Fuelled by some tasty pho and a strong coffee my first stop was the War Remnants Museum that contains exhibits relating to the Vietnam War and Indochina War with the French (or War of Independence as it’s known in Vietnam). It’s truly fascinating and the stories that describe the conditions the Vietnamese people had to live through are extremely moving, particularly the section on the effects that Agent Orange had on Vietnamese children. The last section describes the normalisation of relations between America and Vietnam, Bill Clinton seems to be a bit of a hero, and the boom in trade between the countries since the mid 1990’s. But be under no illusion, history is written by the victors, and this museum’s story is about the battle between David and Goliath and the story of the underdog who fell the giant.
The following day, led by our tour leader Jackie, I headed to the Cu Chi Tunnels to see where some of the fighting had taken place and the conditions soldiers would have experienced. The Vietcong had effectively built underground towns in these tunnels with sleeping quarters, kitchens, hospitals, the ability to send communications miles away in a matter of moments and, of course, launch devastating attacks on the enemy and then seemingly disappear in to jungle.

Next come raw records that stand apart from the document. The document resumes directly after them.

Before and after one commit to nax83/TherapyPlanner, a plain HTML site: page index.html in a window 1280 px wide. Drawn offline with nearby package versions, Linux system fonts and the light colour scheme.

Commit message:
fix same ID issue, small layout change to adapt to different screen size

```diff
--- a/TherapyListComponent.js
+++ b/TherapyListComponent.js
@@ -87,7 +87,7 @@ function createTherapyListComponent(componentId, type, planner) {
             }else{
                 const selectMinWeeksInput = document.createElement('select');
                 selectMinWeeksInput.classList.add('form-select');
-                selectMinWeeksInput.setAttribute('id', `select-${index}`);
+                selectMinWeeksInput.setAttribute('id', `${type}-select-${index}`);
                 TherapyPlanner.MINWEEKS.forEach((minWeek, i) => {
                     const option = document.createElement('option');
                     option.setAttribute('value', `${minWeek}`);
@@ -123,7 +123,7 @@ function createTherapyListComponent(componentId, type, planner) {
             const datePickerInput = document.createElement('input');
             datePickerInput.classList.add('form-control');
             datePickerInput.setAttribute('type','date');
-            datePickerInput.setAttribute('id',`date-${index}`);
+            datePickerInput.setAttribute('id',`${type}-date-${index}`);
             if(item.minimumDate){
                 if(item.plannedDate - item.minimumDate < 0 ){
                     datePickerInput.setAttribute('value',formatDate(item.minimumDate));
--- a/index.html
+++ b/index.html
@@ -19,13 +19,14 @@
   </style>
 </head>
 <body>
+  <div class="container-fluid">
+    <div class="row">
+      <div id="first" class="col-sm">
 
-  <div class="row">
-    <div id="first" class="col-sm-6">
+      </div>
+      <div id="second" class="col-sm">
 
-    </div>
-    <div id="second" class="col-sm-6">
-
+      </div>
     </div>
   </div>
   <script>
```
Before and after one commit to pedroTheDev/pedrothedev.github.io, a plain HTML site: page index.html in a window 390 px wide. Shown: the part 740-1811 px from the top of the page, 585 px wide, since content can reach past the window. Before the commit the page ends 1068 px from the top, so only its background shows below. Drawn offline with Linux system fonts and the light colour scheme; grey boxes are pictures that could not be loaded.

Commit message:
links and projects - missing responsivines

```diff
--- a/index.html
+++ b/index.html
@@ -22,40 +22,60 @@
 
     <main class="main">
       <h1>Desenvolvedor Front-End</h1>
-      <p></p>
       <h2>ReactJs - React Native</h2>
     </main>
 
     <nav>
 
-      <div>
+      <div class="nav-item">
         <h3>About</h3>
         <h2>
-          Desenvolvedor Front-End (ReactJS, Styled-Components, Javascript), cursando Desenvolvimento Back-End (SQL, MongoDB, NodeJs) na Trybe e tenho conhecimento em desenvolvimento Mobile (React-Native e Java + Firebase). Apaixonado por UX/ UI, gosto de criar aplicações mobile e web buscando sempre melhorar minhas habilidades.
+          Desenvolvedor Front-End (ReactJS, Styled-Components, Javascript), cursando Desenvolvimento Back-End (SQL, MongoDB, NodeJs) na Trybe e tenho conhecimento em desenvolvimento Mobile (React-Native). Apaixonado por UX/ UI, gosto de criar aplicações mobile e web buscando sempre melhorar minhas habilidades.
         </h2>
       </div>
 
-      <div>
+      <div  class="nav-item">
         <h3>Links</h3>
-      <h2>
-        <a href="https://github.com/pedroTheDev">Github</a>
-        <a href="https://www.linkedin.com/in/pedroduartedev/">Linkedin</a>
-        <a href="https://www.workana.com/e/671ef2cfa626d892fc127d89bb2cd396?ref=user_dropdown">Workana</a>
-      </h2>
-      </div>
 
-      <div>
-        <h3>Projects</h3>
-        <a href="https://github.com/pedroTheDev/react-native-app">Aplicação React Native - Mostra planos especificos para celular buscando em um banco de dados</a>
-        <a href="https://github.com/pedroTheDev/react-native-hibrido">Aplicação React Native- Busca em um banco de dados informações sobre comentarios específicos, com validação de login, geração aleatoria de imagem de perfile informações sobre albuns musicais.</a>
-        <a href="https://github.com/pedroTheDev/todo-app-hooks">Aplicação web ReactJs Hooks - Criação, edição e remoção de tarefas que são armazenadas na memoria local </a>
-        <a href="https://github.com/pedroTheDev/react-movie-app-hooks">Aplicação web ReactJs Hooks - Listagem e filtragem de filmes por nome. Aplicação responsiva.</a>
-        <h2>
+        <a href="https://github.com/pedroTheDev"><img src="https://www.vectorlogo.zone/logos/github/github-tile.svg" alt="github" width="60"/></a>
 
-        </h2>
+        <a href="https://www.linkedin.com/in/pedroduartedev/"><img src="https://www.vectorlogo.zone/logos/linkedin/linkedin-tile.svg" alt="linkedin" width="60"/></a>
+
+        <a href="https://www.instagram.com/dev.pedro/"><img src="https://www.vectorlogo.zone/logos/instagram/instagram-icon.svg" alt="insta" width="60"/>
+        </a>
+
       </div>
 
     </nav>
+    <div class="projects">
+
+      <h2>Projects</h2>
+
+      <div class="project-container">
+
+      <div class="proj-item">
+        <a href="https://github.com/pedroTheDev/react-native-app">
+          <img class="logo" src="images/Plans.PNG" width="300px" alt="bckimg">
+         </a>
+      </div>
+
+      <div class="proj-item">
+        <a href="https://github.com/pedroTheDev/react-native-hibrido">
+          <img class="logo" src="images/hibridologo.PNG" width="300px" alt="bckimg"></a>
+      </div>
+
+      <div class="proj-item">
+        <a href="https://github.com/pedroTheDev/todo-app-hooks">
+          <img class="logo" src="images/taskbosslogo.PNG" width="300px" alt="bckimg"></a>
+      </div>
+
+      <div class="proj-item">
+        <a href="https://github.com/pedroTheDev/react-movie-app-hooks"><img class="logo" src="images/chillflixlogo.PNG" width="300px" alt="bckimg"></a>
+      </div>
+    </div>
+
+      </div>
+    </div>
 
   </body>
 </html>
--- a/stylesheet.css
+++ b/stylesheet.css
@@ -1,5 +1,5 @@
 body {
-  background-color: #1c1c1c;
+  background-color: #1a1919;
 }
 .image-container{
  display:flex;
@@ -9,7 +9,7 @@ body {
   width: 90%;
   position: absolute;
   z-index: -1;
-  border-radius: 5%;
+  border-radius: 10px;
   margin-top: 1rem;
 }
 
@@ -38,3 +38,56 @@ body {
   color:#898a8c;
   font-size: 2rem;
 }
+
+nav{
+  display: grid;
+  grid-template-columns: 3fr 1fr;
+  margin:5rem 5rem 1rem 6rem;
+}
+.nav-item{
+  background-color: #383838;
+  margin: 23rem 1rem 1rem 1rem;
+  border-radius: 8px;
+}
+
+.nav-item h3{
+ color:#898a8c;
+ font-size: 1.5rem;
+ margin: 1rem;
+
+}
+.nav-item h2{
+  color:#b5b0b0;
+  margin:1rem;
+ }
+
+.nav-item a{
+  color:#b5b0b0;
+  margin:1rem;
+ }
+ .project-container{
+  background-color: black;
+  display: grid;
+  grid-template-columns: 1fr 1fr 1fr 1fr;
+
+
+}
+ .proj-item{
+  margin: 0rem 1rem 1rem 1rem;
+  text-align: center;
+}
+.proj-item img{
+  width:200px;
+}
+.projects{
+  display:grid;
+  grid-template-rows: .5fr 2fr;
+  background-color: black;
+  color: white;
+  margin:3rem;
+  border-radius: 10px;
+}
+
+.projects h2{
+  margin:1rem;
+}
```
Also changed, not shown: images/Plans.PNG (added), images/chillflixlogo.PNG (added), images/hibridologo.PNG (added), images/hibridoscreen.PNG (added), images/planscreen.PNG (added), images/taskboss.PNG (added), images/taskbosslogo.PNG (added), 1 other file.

I had the opportunity to jump in a hiding hole and later on to walk 40m along one of the tunnels. Three things struck me. Firstly the heat, it was almost unbearable. I was only underground for around 30 seconds but I came back up drenched in sweat. I don’t know how people could spends hours or days at a time down there. Secondly, the tunnels were so, so small. They had been enlarged by 40% for tourists to experience them and, even then, I could barely fit. Along with the heat, the feeling of claustrophobia must have been incredibly intense. Finally, the ingenuity, determination and resourcefulness of the Vietcong. The guide shared so many stories of how they outsmarted the vastly better resourced American army and the effective guerrilla-style warfare conducted by them. On the way back to HCMC our guide showed a film about the war but was quick to tell the group that “Americans may be offended” and they didn’t have to watch it.
The next day I was back with Jackie as my tour guide and heading off to see life on the Mekong Delta. If I’m honest this tour wasn’t as good as the Cu Chi Tunnels. The time spent on the vast river was fantastic and the Buddhist temple was interesting, but these moments were too short. The rest of the tour mainly consisted of being taken to various tourist attractions that didn’t feel particularly authentic and being asked to buy items ranging from coffee, to snake whiskey to leather goods. People in my group came home with their arms full of holiday memorabilia and presents for family at home but I would have preferred a little less shopping time and more site-seeing.
The rest of my time in HCMC was spent stuffing my face with incredible street food, watching sunsets, having a few beers at a sky bar 40 stories about the city and trying not to get run over by mopeds. HCMC is a city that has history and culture but it’s on the move too. Avoid angry taxi drivers and you’ll have a fab time.